The squat lasted only a few months. At first Sogyal was “one of the boys”, but
took off for a while to visit Chogyam Trungpa Rinpoche, who pioneered Tibetan Buddhism in the USA. Trungpa was a formidably intelligent iconoclast who acquired a nationwide following, with a formula that shook Buddhist America to the core and generated enthusiasm wherever he alighted. In contrast to the more familiar austerities of Zen Buddhism, Trungpa offered authentic Tibetan theory and practice in tandem with a sybaritic lifestyle.
An early American seeker, Victoria Barlow, recalls meeting Sogyal in Boulder, Colorado in 1976:
“Sogyal was enthralled by Trungpa’s sexual conquests,” she says, “he told me outright that he wanted what Trungpa had and aimed to achieve a rock star lifestyle.”
Sogyal returned to London in a radically altered state of mind – berating his students for their lack of worldly ambition and demanding to be treated like a “precious one”. Around this time Sogyal met up with Ngakpa Chogyam, a Englishman who later became a Buddhist teacher.
“At first he was quite friendly”, says Chogyam, “but later he let me know that he was a distinctly superior being and that I was no longer to address him as Sogyal.”
Around this time Sogyal launched into his habit of publicly humiliating his close followers – berating for them for even minor errors in front of a roomful of people. Patrick Gaffney is the only one to be spared these ordeals.
He was still doing it in 2011. A woman (Lalatee) who attended a retreat at Dzogchen Beara, the Rigpa centre in Ireland, was profoundly shocked by Sogyal’s behaviour:
“I experienced what at best could be termed disrespect, at worst abuse of his colleagues and disciples. He was regularly late and often over-ran the sessions by several hours. He was insulting to the Irish people, about his assistants and to individual course participants. The last straw for me was when he called a senior assistant to come to the dais. She’s a respected professional in her 60s doing amazing work with the bereaved and the dying. She was forced to kneel beside Sogyal, while he embraced her closely and put his hand on her chest. I could see that she was embarrassed and uncomfortable. Sogyal proceeded to stroke her face, looking deeply into her eyes. When she pulled back slightly, he turned to the 250 people present and said ‘this is none of your business, turn away’. So 250 people twisted round in their seats and looked away. If that is not crowd manipulation and abuse, I don’t know what is. At the very least it shows complete disregard for western social mores and ethical behaviour.”

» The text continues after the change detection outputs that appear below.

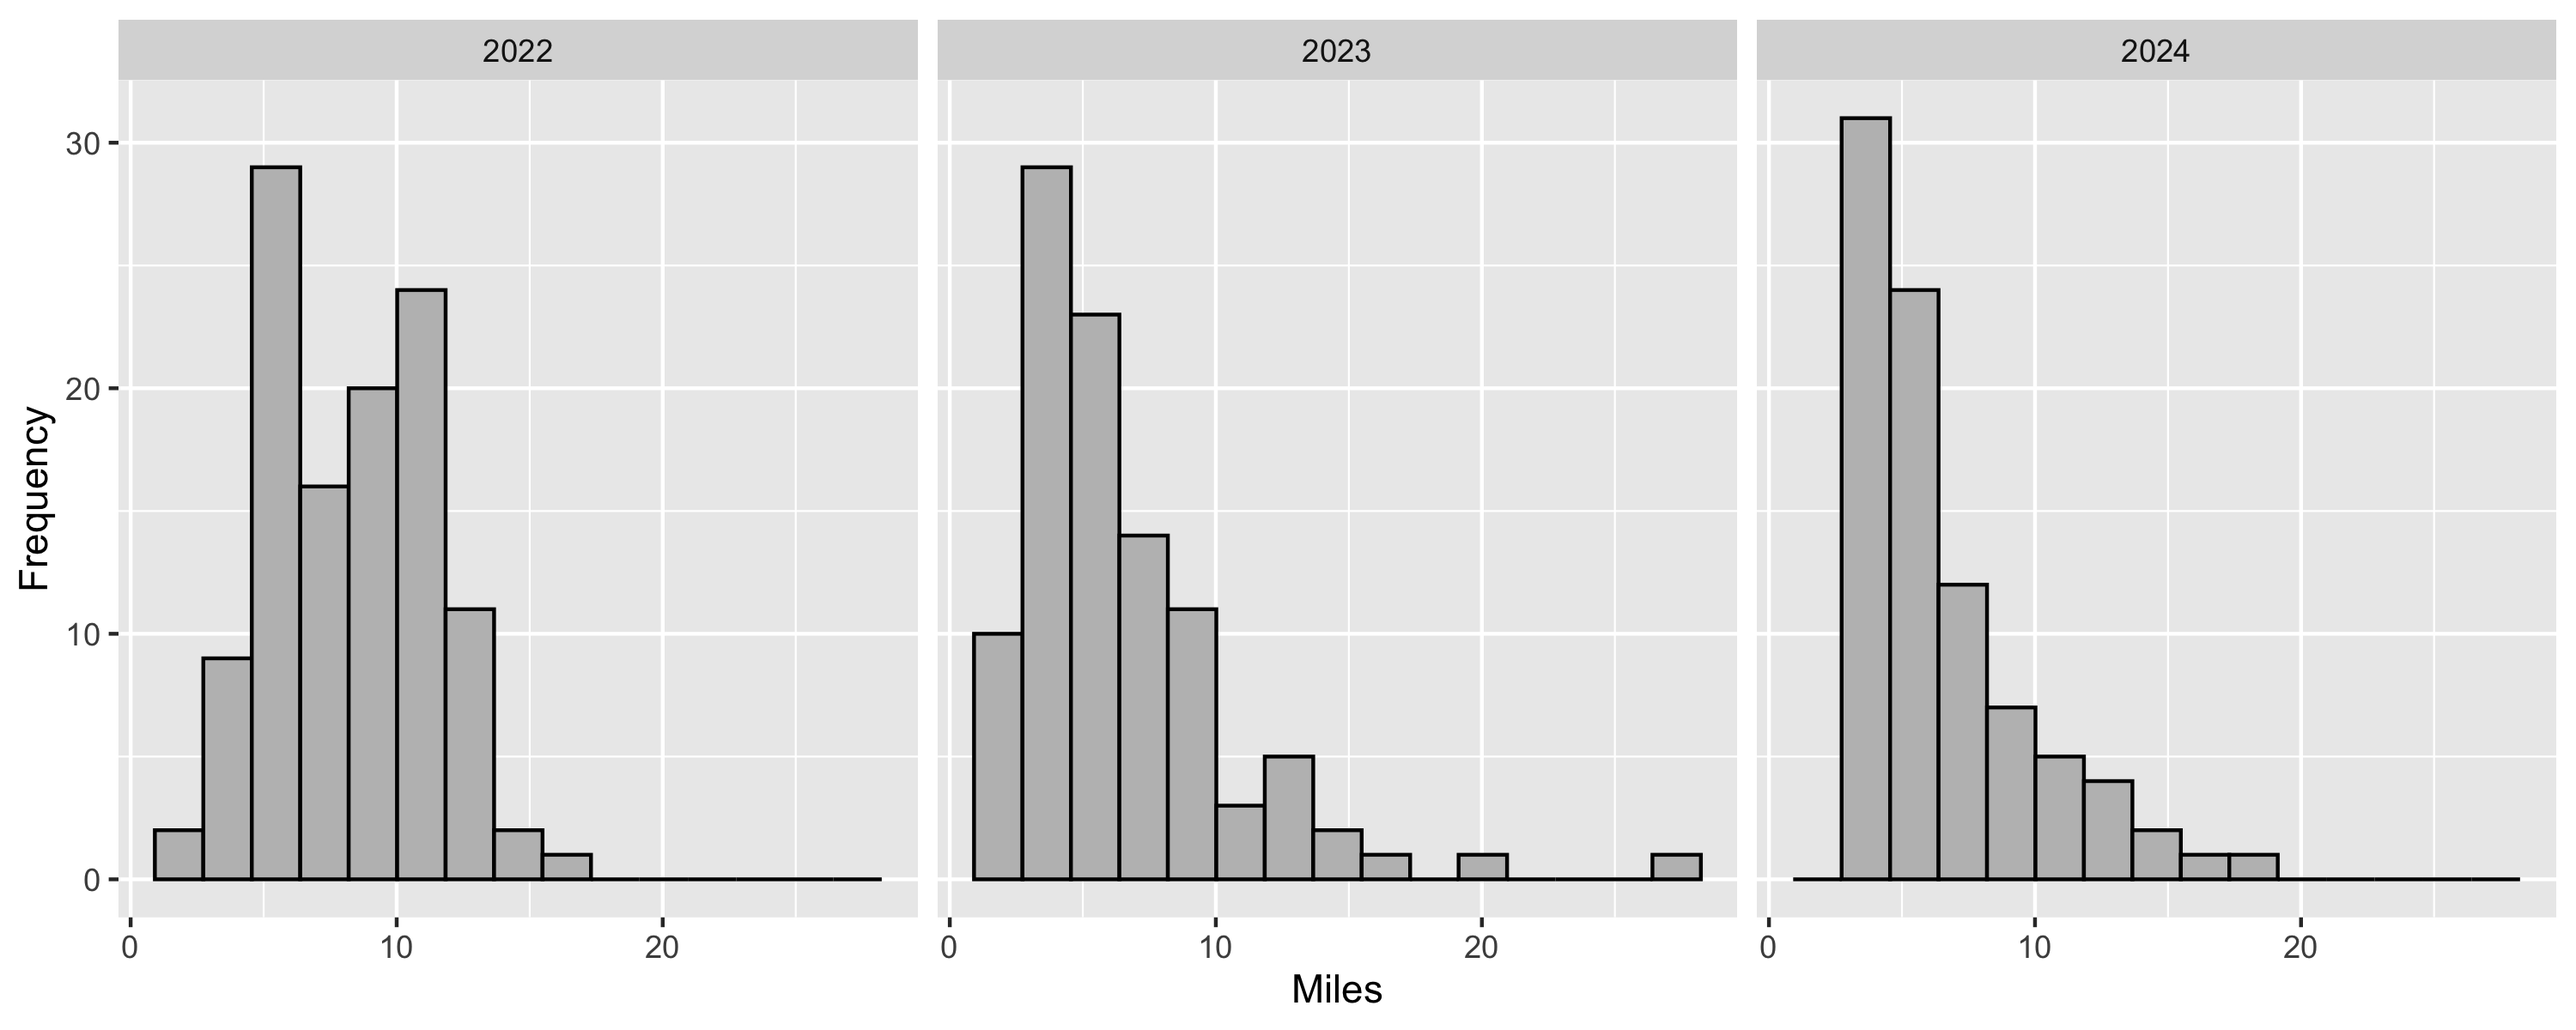
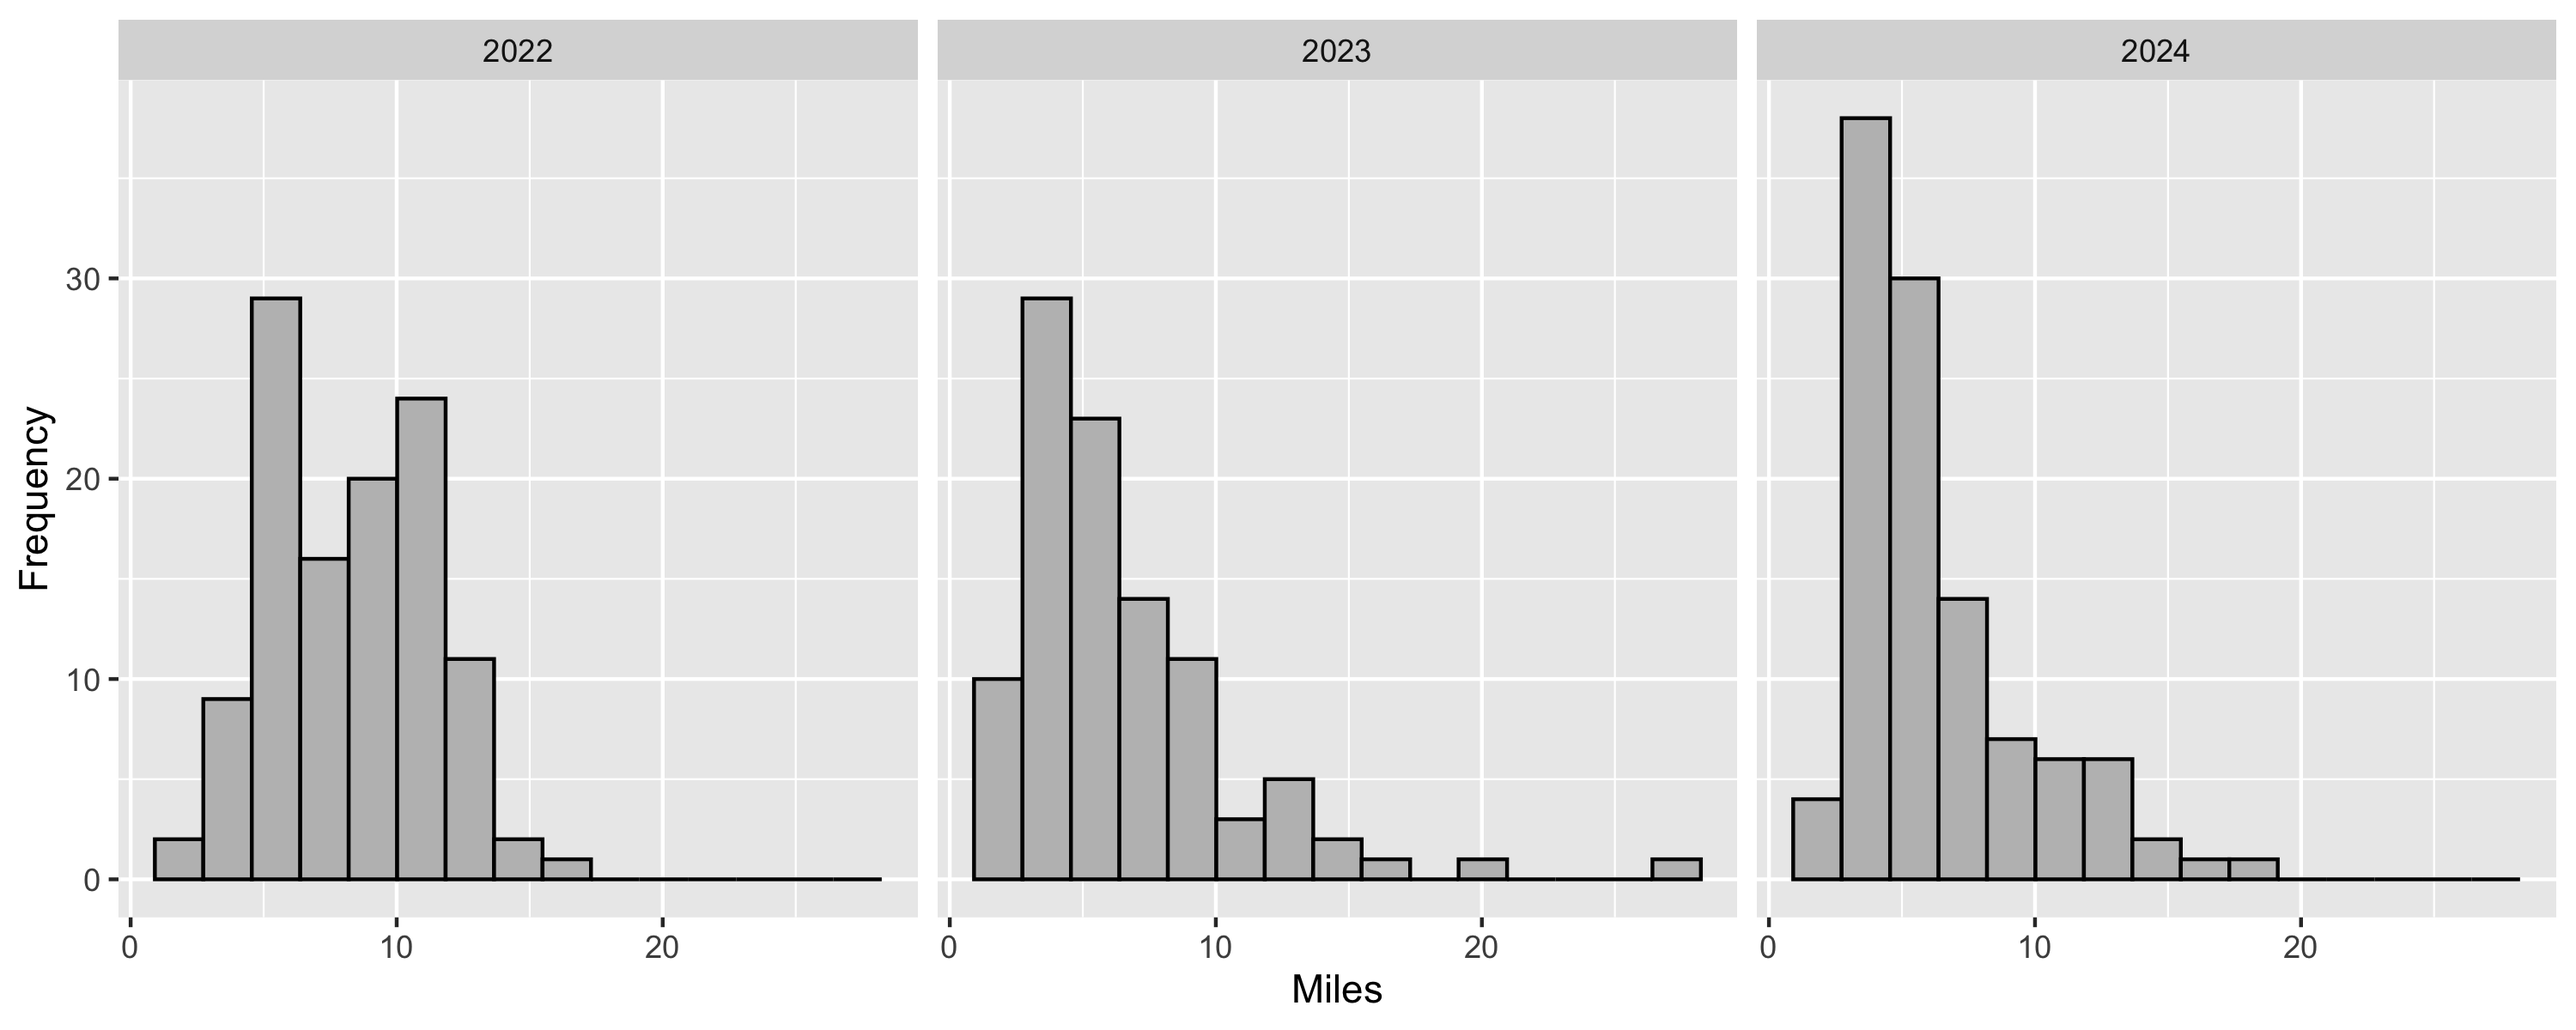
8/21/24 - 9/24/24

diff --git a/README.md b/README.md
@@ -41,7 +41,7 @@ Total miles since 11/29/21:
 sum(runningData$Miles)
 ```
 
-    ## [1] 2220.94
+    ## [1] 2333.38
 
 Average distance over last ten runs:
 
@@ -49,4 +49,4 @@ Average distance over last ten runs:
 mean(tail(runningData$Miles, 10))
 ```
 
-    ## [1] 5.353
+    ## [1] 5.007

Also in 2011 another woman (Myra) attended a Rigpa retreat at Myall Lakes in Australia.
“Sogyal seemed arrogant and uncaring. He was habitually an hour or more late and after he turned up would spend another hour and half criticising his older students. Meanwhile, several hundred people who had already waited a long time had to witness this, not understanding what was going on. Many of them were new to Rigpa. Sogyal then gave his senior students orders about how he wanted the presentation to be prepared for the next day. I know they sometimes stayed up all night working on a new version, but next day when Sogyal arrived everything would be all wrong again and there would be another diatribe.”
Myra asked older students about Sogyal’s behaviour:
“One explanation given to justify it was that he aims to shock people out of their habitual thinking – that he’s a Vajra Master and doesn’t conform to the same samsaric standards as we do. I couldn’t help thinking that if he’s really a Vajra Master why does he need to follow a precise order of events? Why are the prepared readings and video excerpts so important? I really think there’s something else going on.”
Back in the 1970s, the man who now insisted on being called Rinpoche exhorted his flock to focus their attention on attracting money and on improving the style, content and comfort levels of the Chatsworth Road house.
“He was a slave driver”, says one squatter, Jack, “he had us working flat out, restoring the house, building a shrine, putting up shelves and so on – while he sat around directing operations.” People like businessman Jean Lanoe involved in the construction of the Lerab Ling temple would affirm that in this respect also, Sogyal has not changed.